1. Introduction
Data clustering is a fundamental conceptual problem in data mining, which describes the process of grouping data into classes or clusters such that the data in each cluster share a high degree of similarity while being very dissimilar to data from other clusters [1]. Over the past years, a large number of clustering algorithms have been proposed [2–4], which can be divided roughly in two categories: hierarchical and partitional. Hierarchical clustering proceeds successively by either merging smaller clusters into larger ones or splitting larger clusters. Partitional clustering attempts to directly decompose a data set into several disjointed clusters based on similarity measure, for example, mean square error (MSE). Clustering algorithms have been used in a wide variety of areas, such as pattern recognition, machine learning, image processing, and web mining [5, 6]. In the present study, k-means algorithm [7, 8] has received wide attention because of the following two reasons: (i) k-means has been recently elected and listed among the top most influential data mining algorithms [9] and (ii) it is at the same time very simple and quite scalable, as it has linear asymptotic running time with respect to any variable of the problem. However, k-means is sensitive to the initial centers and easy to get stuck at the local optimal solutions. Moreover, k-means takes large time cost to find the global optimal solution when the number of data points is large.

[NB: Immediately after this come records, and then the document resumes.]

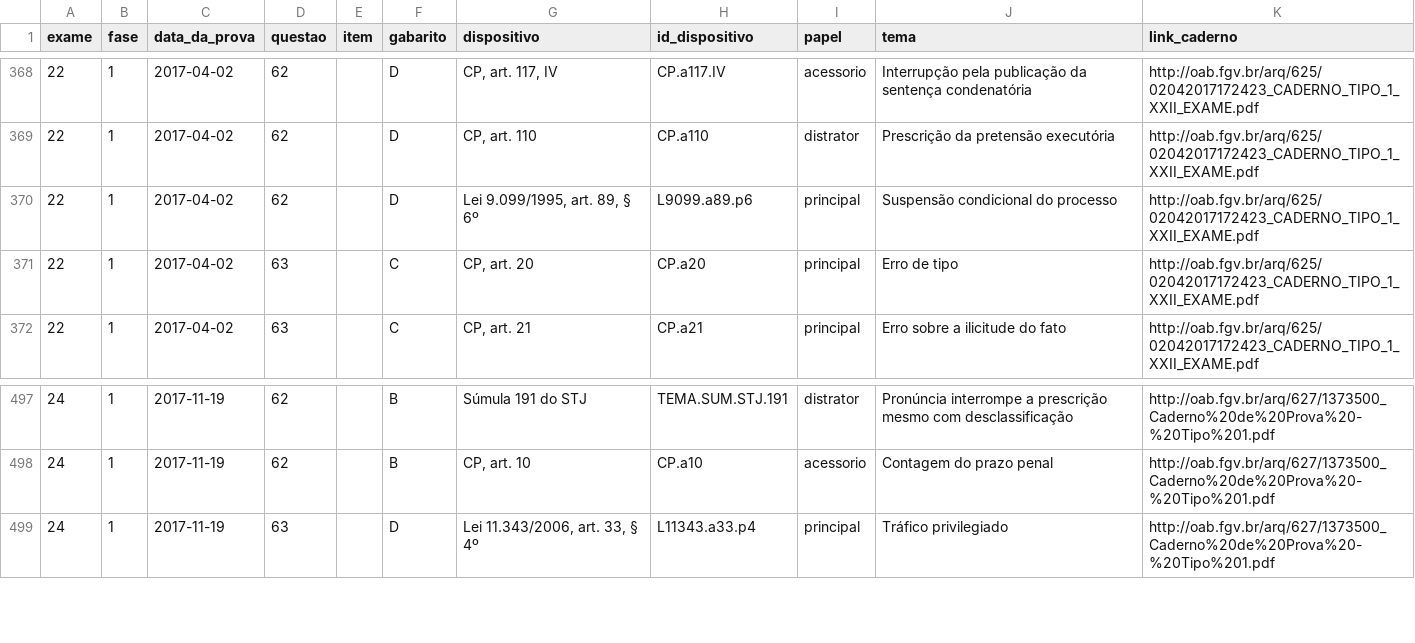
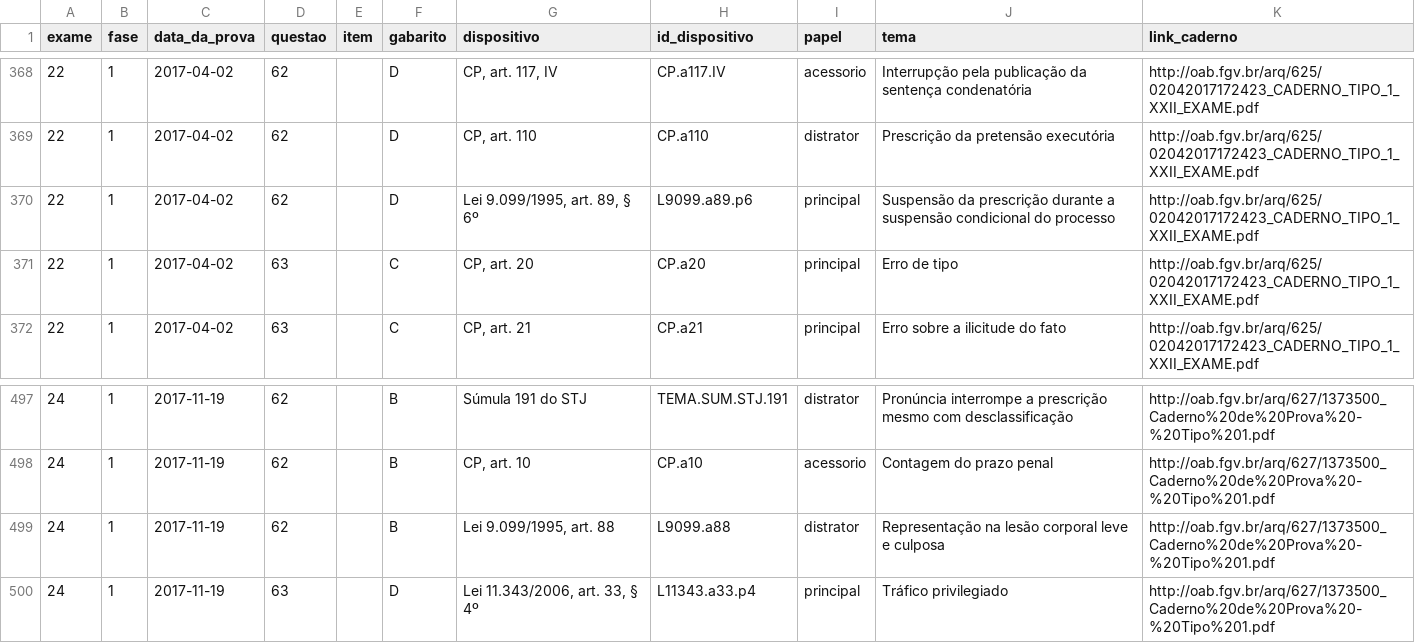
Before and after one commit to luizeduardodc-adv/luizeduardodc-adv.github.io, a CSV file: data/mapa-oab/mapa-oab-cobrancas.csv, drawn as a sheet; only a part is shown, gaps mark what is left out.

```diff
--- a/data/mapa-oab/mapa-oab-cobrancas.csv
+++ b/data/mapa-oab/mapa-oab-cobrancas.csv
@@ -369,3 +369,3 @@
 22,1,2017-04-02,62,,D,"CP, art. 110",CP.a110,distrator,Prescrição da pretensão executória,http://oab.fgv.br/arq/625/02042017172423_CADERNO_TIPO_1_XXII_EXAME.pdf
-22,1,2017-04-02,62,,D,"Lei 9.099/1995, art. 89, § 6º",L9099.a89.p6,principal,Suspensão condicional do processo,http://oab.fgv.br/arq/625/02042017172423_CADERNO_TIPO_1_XXII_EXAME.pdf
+22,1,2017-04-02,62,,D,"Lei 9.099/1995, art. 89, § 6º",L9099.a89.p6,principal,Suspensão da prescrição durante a suspensão condicional do processo,http://oab.fgv.br/arq/625/02042017172423_CADERNO_TIPO_1_XXII_EXAME.pdf
 22,1,2017-04-02,63,,C,"CP, art. 20",CP.a20,principal,Erro de tipo,http://oab.fgv.br/arq/625/02042017172423_CADERNO_TIPO_1_XXII_EXAME.pdf
@@ -498,2 +498,3 @@
 24,1,2017-11-19,62,,B,"CP, art. 10",CP.a10,acessorio,Contagem do prazo penal,http://oab.fgv.br/arq/627/1373500_Caderno%20de%20Prova%20-%20Tipo%201.pdf
+24,1,2017-11-19,62,,B,"Lei 9.099/1995, art. 88",L9099.a88,distrator,Representação na lesão corporal leve e culposa,http://oab.fgv.br/arq/627/1373500_Caderno%20de%20Prova%20-%20Tipo%201.pdf
 24,1,2017-11-19,63,,D,"Lei 11.343/2006, art. 33, § 4º",L11343.a33.p4,principal,Tráfico privilegiado,http://oab.fgv.br/arq/627/1373500_Caderno%20de%20Prova%20-%20Tipo%201.pdf
```
Also changed, not shown: 2 other files.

In recent years, some evolutionary algorithms have been introduced to overcome the shortcomings of k-means algorithm because of their global optimization capability. Several genetic algorithms- (GA-) based clustering algorithms have been proposed in the literature [10–14]. However, most of GA-based clustering algorithms can suffer from the degeneracy when numerous chromosomes represent the same solution. The degeneracy can lead to inefficient coverage of the search space as the same configurations of clusters are repeatedly explored. To overcome the shortcoming, particle swarm optimization- (PSO-) based or ant colony optimization- (ACO-) based clustering algorithms have been proposed. Kao et al. have proposed a hybrid technique based on combining the k-means and PSO for cluster analysis [15]. Shelokar et al. have introduced an evolutionary algorithm based on ACO for clustering problem [16]. Niknam and Amiri have presented a hybrid evolutionary optimization algorithm based on the combination of PSO and ACO for solving the clustering problem [17].
The aim of membrane computing is to abstract computing ideas (data structures, operations with data, ways to control operations, computing models, etc.) from the structure and the functioning of a single cell and from complexes of cells, such as tissues and organs including the brain. There are three main classes of P systems investigated: cell-like P systems (based on a cell-like (hence hierarchical) arrangement of membranes delimiting compartments where multisets of chemicals evolve according to given evolution rules) [18], tissue-like P systems (instead of hierarchical arrangement of membranes, consider arbitrary graphs as underlying structures, with membranes placed in the nodes while edges correspond to communication channels) [19], and neural-like P systems [20]. Many variants of all these systems have been considered, for example, [21, 22] for cell-like P systems, [23, 24] for tissue-like P systems, and [25–30] for neural-like P systems. An overview of the field can be found in [31], with up-to-date information available at the membrane computing website (http://ppage.psystems.eu/). These efforts have addressed the parallel computing advantage of P systems as well as the high effectiveness of solving a variety of difficult problems; especially, P systems can solve a number of NP-hard problems in linear or polynomial time complexity [32] and even solve PSPACE problems in a feasible time [33, 34]. Moreover, membrane algorithms have demonstrated a powerful global optimization performance [35–37].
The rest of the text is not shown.